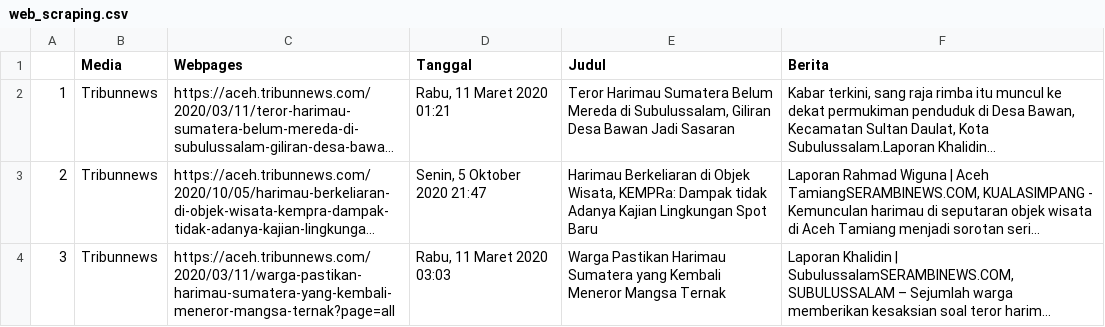
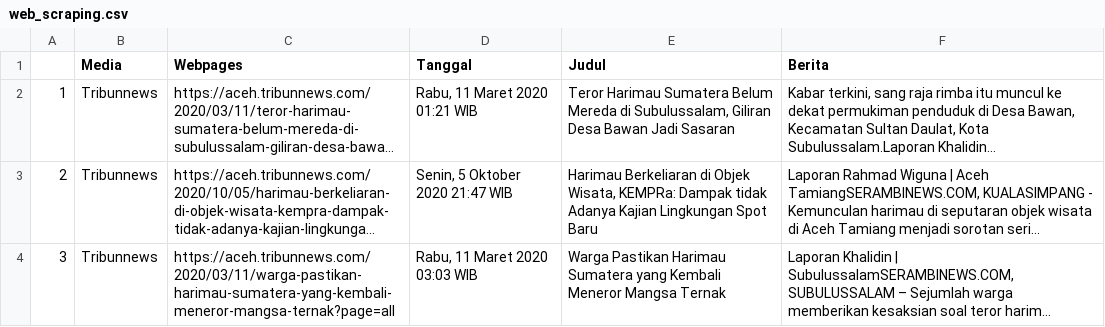
Before and after one commit to ilubis85/Webscraping_tutorial, a CSV file: docs/web_scraping.csv, drawn as a sheet; only a part is shown; long unchanged cells end in …; the diff covers the shown part only; the diff names each change by its address in the sheet, - before the commit and + after, or states it on an @@ line.

```diff
--- a/docs/web_scraping.csv
+++ b/docs/web_scraping.csv
-D2 (Tanggal): Rabu, 11 Maret 2020 01:21
+D2 (Tanggal): Rabu, 11 Maret 2020 01:21 WIB
-D3 (Tanggal): Senin, 5 Oktober 2020 21:47
+D3 (Tanggal): Senin, 5 Oktober 2020 21:47 WIB
-D4 (Tanggal): Rabu, 11 Maret 2020 03:03
+D4 (Tanggal): Rabu, 11 Maret 2020 03:03 WIB
```
Also changed, not shown: 2 edited cells elsewhere in this file, docs/Tribun_scraping.csv, 3 other files.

**Assignment**
Write out the material above exactly, and omit the pictures it holds.

**Exercise response**
Before and after one commit to ilubis85/Webscraping_tutorial, a CSV file: docs/web_scraping.csv, drawn as a sheet; only a part is shown; long unchanged cells end in …; the diff covers the shown part only; the diff names each change by its address in the sheet, - before the commit and + after, or states it on an @@ line.

```diff
--- a/docs/web_scraping.csv
+++ b/docs/web_scraping.csv
-D2 (Tanggal): Rabu, 11 Maret 2020 01:21
+D2 (Tanggal): Rabu, 11 Maret 2020 01:21 WIB
-D3 (Tanggal): Senin, 5 Oktober 2020 21:47
+D3 (Tanggal): Senin, 5 Oktober 2020 21:47 WIB
-D4 (Tanggal): Rabu, 11 Maret 2020 03:03
+D4 (Tanggal): Rabu, 11 Maret 2020 03:03 WIB
```
Also changed, not shown: 2 edited cells elsewhere in this file, docs/Tribun_scraping.csv, 3 other files.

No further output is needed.